[Exercise aim]:
Filter the data below for the string "dataset" and copy each matching line.

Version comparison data

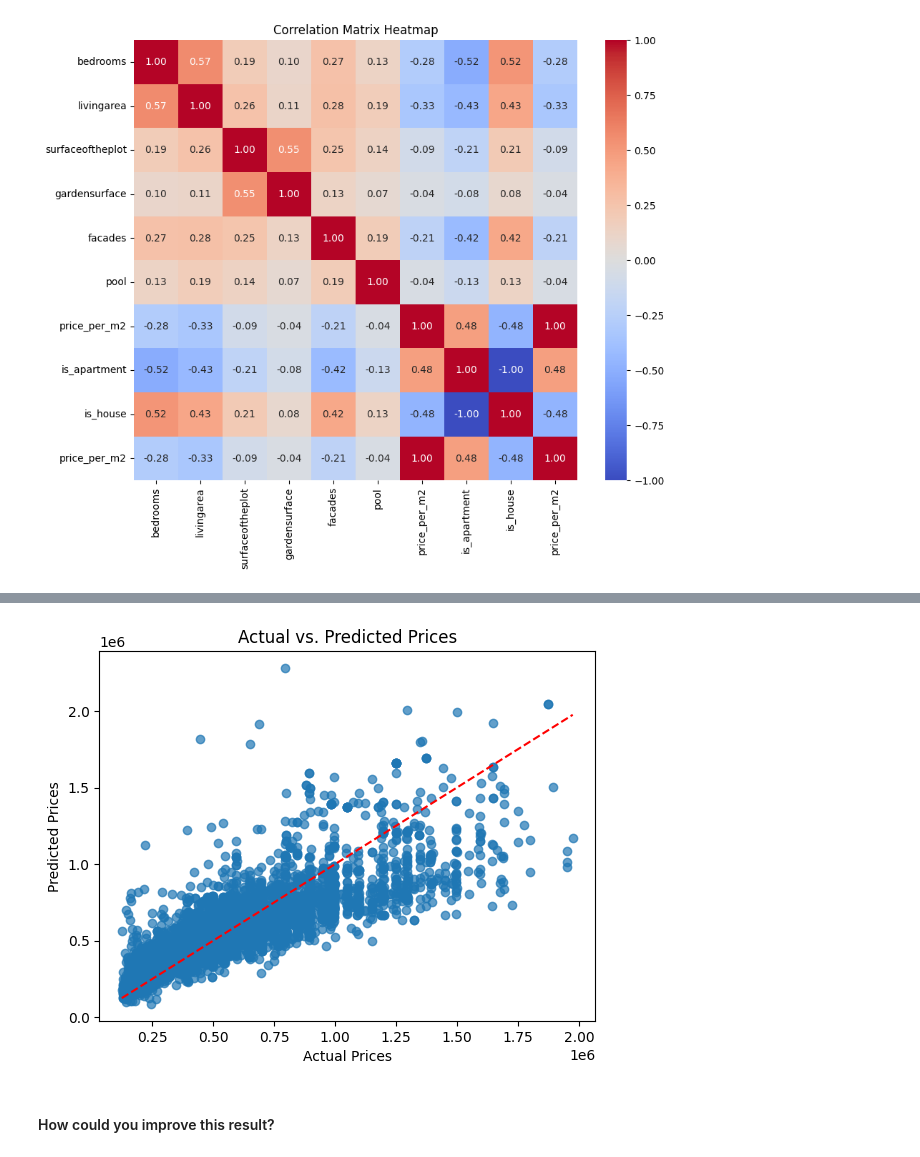
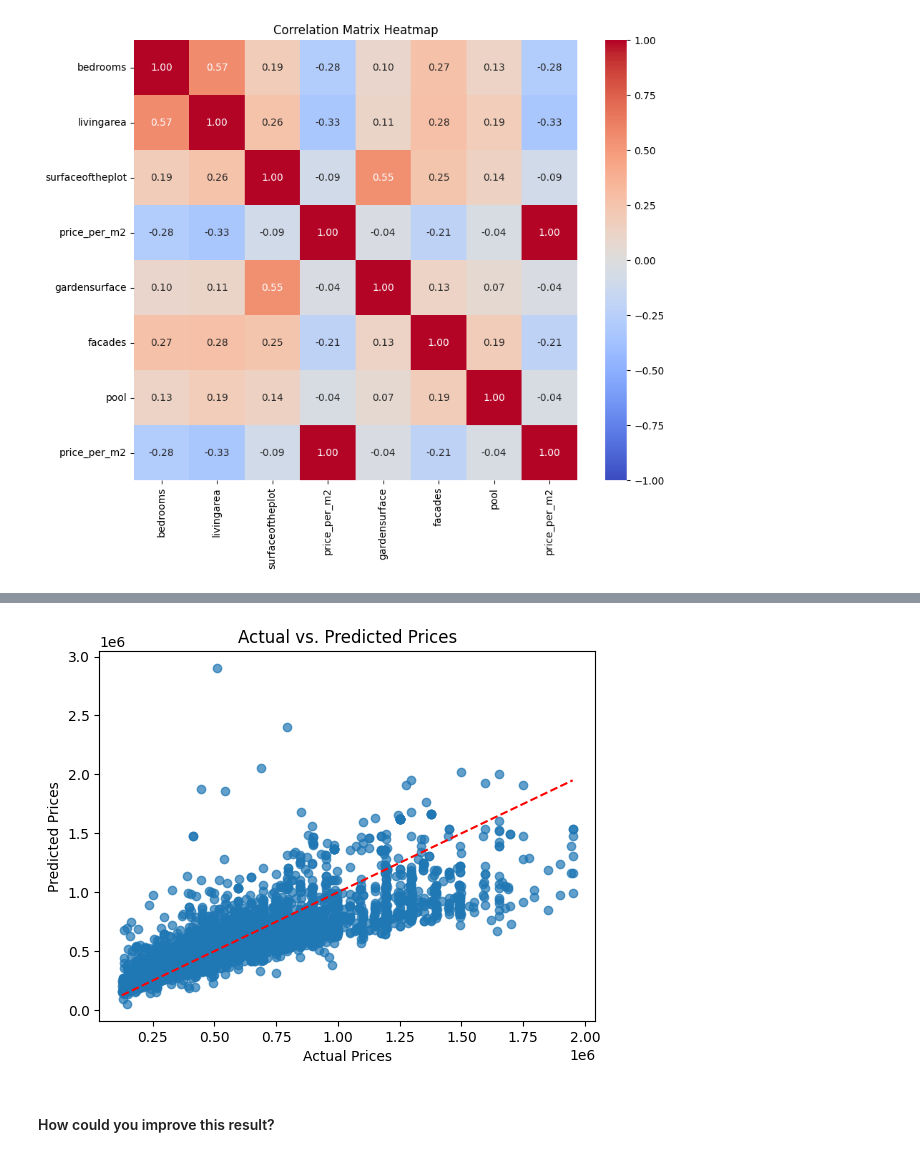
Before and after one commit to elsagk/Immo_Eliza_regression, a Jupyter notebook: ML/linear regression.ipynb, the cells around one changed output, grey strips where cells are left out. Saved outputs shown, nothing was run; the diff lists cells and outputs as text; code cells hidden in the pictures.

```diff
--- a/ML/linear regression.ipynb
+++ b/ML/linear regression.ipynb
@@ -1,5 +1,7 @@
 # %%
 import pandas as pd
+from sklearn.pipeline import Pipeline
+from sklearn.preprocessing import StandardScaler
 from sklearn.model_selection import train_test_split
 from sklearn.linear_model import LinearRegression
 from sklearn.metrics import mean_absolute_error, mean_squared_error, r2_score
@@ -18,29 +20,40 @@ class LinearRegressionModel:
         self.cleaner()
         self.feature_engineering()
 
+
     def cleaner(self):
         """Cleans the dataset by handling missing values and removing outliers."""
-        # Fill missing numeric values with the median and non-numeric with the mode
         for col in self.data.select_dtypes(include=["float64", "int64"]).columns:
             self.data[col].fillna(self.data[col].median(), inplace=True)
 
         for col in self.data.select_dtypes(include=["object"]).columns:
             self.data[col].fillna(self.data[col].mode()[0], inplace=True)
+        data.dropna(axis=1)
 
-        # Drop irrelevant or non-predictive columns
         columns_to_drop = ["Unnamed: 0", "municipality_code", "locality", "postal_code"]
         self.data.drop(columns=columns_to_drop, errors="ignore", inplace=True)
 
-        # Remove outliers in the price column both the unrealistic minimum value and maximum value
         self.data = self.data[
             (self.data["price"] > self.data["price"].quantile(0.01))
             & (self.data["price"] < self.data["price"].quantile(0.99))
         ]
 
+
     def feature_engineering(self):
         """Transforms the data and creates new features for modeling."""
         # Calculate price per square meter as a new feature (The +1 is used in the calculation of price_per_m2 as a safeguard against division by zero.)
         self.data["price_per_m2"] = self.data["price"] / (self.data["livingarea"] + 1)
+
+        # """Transforms the data and creates new features for modeling."""
+        # if "type" in self.data.columns:
+        #     # Encode categorical variables into numerical format
+        #     self.data["is_apartment"] = (self.data["type"] == "apartment").astype(int)
+        #     self.data["is_house"] = (self.data["type"] == "house").astype(int)
+        # else:
+        #     # If 'type' is missing, set default values
+        #     self.data["is_apartment"] = 0
+        #     self.data["is_house"] = 0
+
 
     def split_data(self):
         """Splits the data into training and test sets."""
@@ -48,16 +61,14 @@ class LinearRegressionModel:
             "bedrooms",
             "livingarea",
             "surfaceoftheplot",
+            "price_per_m2",
             "gardensurface",
             "facades",
             "pool",
-            "price_per_m2",
-            "is_apartment",
-            "is_house",
         ]
         X = self.data[numeric_features]
         y = self.data["price"]
-        # Check correlation matrix to detect multicollinearity
+      # Check correlation matrix to detect multicollinearity
         corr_matrix = self.data[numeric_features + ["price_per_m2"]].corr()
         print(corr_matrix)
 
@@ -68,23 +79,45 @@ class LinearRegressionModel:
         # Add labels and title
         plt.title("Correlation Matrix Heatmap")
         plt.show()
-
-
-        return train_test_split(X, y, test_size=0.3, random_state=42)
+        return train_test_split(X, y, test_size=0.3, random_state=41)
 
     def train_model(self, X_train, y_train):
         """Trains the Linear Regression model."""
         self.model.fit(X_train, y_train)
 
-    def evaluate_model(self, X_test, y_test):
-        """Evaluates the model on test data."""
-        y_pred = self.model.predict(X_test)
+    def evaluate_metrics(self, y_true, y_pred):
+        """Calculates evaluation metrics."""
+        mae = mean_absolute_error(y_true, y_pred)
+        rmse = mean_squared_error(y_true, y_pred, squared=False)
+        r2 = r2_score(y_true, y_pred)
+        mape = 100 * (abs((y_true - y_pred) / y_true)).mean()
+        smape = (
+            100
+            * (
+                abs(y_true - y_pred)
+                / ((abs(y_true) + abs(y_pred)) / 2)
+            ).mean()
+        )
+        return {"MAE": mae, "RMSE": rmse, "R²": r2, "MAPE": mape, "sMAPE": smape}
 
-        print("MAE:", mean_absolute_error(y_test, y_pred))
-        print("MSE:", mean_squared_error(y_test, y_pred))
-        print("R²:", r2_score(y_test, y_pred))
-        y_hat_test = regressor.predict(X_test)
-        return y_test, y_pred
+
+    def evaluate_model(self, X_train, y_train, X_test, y_test):
+        """Evaluates the model on training and test data."""
+        y_train_pred = self.model.predict(X_train)
+        y_test_pred = self.model.predict(X_test)
+
+        train_metrics = self.evaluate_metrics(y_train, y_train_pred)
+        test_metrics = self.evaluate_metrics(y_test, y_test_pred)
+
+        print("\nTraining Metrics:")
+        for metric, value in train_metrics.items():
+            print(f"{metric}: {value:.4f}")
+
+        print("\nTest Metrics:")
+        for metric, value in test_metrics.items():
+            print(f"{metric}: {value:.4f}")
+
+        return y_test, y_test_pred
 
     def visualize_results(self, y_test, y_pred):
         """Visualizes actual vs. predicted prices."""
@@ -100,8 +133,7 @@ class LinearRegressionModel:
         plt.title("Actual vs. Predicted Prices")
         plt.show()
 
-
-# Load the dataset with explicit data types to fix mixed-type issues
+# Load the dataset
 data = pd.read_csv("all_province_municipality.csv", low_memory=False)
 
 # Initialize the model
@@ -114,8 +146,8 @@ X_train, X_test, y_train, y_test = model.split_data()
 model.train_model(X_train, y_train)
 
 # Evaluate the model
-y_test_actual, y_pred_actual = model.evaluate_model(X_test, y_test)
+y_test_actual, y_pred_actual = model.evaluate_model(X_train, y_train, X_test, y_test)
 
 # Visualize the results
-model.visualize_results(y_test_actual,y_pred_actual)
+model.visualize_results(y_test_actual, y_pred_actual)
 # %% [output]
@@ -156 +190 @@ See the caveats in the documentation: https://pandas.pydata.org/pandas-docs/stab
-[figure, old version]
+[figure, new version]
@@ -160,4 +204,4 @@ R²: 0.6853950612494036
-[figure, old version]
+[figure, new version]
 # %% [markdown]
 #### How could you improve this result?
 # %% [markdown]
```
Also changed, not shown: parts of 2 cells of this notebook, 1 other file.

[Exercise answer]:
         """Cleans the dataset by handling missing values and removing outliers."""
-# Load the dataset with explicit data types to fix mixed-type issues
+# Load the dataset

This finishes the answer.